A Georgia Tech research team paired with IBM has recently demonstrated new Silicon-Germanium transistors capable of operation at over 500GHz. That is roughly 250 times faster than the transistors found in your common cell phone. These experimental transistors attained this speed at a temperature 451 degrees Farenheit below zero through the use of liquid helium. Researchers say that at room temperature these chips can operate at 350GHz.

SiGe is a process technology in which the electrical properties of silicon, the material underlying virtually all modern microchips, is augmented with germanium to make chips operate more efficiently. SiGe boosts performance and reduces power consumption in chips that go into cellular phones and other advanced communication devices.
Source: GT Research News

Once optimized, these fourth generation SiGe chips should be able to run at near Terahertz frequencies at room temperature. There are many advantages to including Germanium into the transistor manufacture process. However, the most substantial benefit is the ability to mass-produce these transistors with current silicon-based fabrication techniques. I eagerly await the time when I will be using a computer powered by a processor made completely from Silicon-Germanium transistors like these.

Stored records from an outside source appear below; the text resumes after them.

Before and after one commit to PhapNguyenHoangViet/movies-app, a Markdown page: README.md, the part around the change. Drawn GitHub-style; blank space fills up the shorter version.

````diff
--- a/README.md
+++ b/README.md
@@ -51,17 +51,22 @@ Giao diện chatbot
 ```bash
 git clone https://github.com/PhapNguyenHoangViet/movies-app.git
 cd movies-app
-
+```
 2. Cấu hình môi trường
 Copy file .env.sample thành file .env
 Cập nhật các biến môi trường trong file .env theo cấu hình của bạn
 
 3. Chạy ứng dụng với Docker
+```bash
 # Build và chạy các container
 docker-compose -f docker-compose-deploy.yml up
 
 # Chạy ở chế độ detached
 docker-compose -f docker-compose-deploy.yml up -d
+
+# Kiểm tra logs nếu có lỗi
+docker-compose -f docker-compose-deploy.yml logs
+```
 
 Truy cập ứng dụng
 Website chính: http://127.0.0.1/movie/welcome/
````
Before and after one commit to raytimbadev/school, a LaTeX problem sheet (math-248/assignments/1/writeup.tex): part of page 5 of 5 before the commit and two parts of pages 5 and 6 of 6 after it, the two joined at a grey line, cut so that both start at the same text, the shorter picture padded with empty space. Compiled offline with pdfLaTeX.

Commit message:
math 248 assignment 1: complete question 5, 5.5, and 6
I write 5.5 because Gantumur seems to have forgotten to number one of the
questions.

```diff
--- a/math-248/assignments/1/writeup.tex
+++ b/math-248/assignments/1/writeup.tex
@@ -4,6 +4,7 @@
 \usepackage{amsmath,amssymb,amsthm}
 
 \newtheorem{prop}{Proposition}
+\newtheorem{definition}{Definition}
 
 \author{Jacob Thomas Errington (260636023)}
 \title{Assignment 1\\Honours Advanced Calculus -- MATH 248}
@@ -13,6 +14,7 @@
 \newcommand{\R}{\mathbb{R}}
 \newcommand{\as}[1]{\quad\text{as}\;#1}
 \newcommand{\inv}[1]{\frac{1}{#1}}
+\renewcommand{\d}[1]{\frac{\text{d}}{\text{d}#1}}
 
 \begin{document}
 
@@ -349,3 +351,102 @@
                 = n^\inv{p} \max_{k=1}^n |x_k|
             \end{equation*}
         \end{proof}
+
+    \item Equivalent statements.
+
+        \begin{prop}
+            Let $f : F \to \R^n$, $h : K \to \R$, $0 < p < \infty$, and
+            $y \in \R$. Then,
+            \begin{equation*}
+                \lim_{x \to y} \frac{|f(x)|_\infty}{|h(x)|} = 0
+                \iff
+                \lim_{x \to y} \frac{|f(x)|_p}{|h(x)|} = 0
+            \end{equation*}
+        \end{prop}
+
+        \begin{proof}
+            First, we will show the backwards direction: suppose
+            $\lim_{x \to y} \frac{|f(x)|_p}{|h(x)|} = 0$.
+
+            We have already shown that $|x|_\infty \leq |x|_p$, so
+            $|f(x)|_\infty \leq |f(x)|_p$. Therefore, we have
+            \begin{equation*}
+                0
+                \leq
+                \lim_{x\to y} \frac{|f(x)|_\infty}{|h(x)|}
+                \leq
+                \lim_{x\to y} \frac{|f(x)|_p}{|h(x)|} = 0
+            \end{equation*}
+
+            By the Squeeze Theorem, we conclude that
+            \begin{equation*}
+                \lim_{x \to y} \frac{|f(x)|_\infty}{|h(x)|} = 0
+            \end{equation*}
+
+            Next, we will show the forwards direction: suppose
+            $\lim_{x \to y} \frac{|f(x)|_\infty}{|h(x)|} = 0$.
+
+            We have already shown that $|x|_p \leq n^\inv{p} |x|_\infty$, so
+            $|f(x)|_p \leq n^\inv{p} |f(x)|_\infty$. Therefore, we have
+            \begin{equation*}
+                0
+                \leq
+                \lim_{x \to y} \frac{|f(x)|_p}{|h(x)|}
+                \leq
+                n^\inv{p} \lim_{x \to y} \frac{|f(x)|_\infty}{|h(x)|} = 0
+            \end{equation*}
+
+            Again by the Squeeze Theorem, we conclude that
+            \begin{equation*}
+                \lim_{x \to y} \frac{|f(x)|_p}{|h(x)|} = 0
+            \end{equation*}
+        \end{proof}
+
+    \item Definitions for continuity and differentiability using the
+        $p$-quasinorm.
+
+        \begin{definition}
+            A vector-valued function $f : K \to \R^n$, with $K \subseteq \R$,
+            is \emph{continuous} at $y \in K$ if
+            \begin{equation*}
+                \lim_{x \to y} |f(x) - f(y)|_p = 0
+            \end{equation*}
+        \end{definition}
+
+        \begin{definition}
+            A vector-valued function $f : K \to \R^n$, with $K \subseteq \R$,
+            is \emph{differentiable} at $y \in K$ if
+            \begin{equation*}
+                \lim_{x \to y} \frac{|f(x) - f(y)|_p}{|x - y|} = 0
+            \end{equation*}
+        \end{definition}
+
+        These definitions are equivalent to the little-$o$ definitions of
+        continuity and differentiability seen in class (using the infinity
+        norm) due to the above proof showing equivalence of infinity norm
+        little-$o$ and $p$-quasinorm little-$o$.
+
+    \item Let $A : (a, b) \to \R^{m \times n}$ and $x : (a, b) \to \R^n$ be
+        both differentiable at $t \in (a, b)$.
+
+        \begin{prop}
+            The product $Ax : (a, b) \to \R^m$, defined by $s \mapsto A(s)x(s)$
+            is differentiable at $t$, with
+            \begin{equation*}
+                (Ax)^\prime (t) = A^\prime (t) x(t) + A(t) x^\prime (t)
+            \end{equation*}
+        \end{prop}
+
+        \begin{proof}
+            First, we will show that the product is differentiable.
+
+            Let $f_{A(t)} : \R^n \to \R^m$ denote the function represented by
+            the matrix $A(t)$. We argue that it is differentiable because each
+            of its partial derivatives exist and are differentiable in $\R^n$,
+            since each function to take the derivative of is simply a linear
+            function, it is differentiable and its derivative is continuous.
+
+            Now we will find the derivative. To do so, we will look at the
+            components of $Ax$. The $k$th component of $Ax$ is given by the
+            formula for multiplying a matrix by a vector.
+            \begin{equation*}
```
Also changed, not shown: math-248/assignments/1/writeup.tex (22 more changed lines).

Georgia Tech/IBM Research develop 500GHz capable transistors
The black squares are the Silicon-Germanium transistors being developed at the Georgia Electronic Design Center on Georgia Tech campus.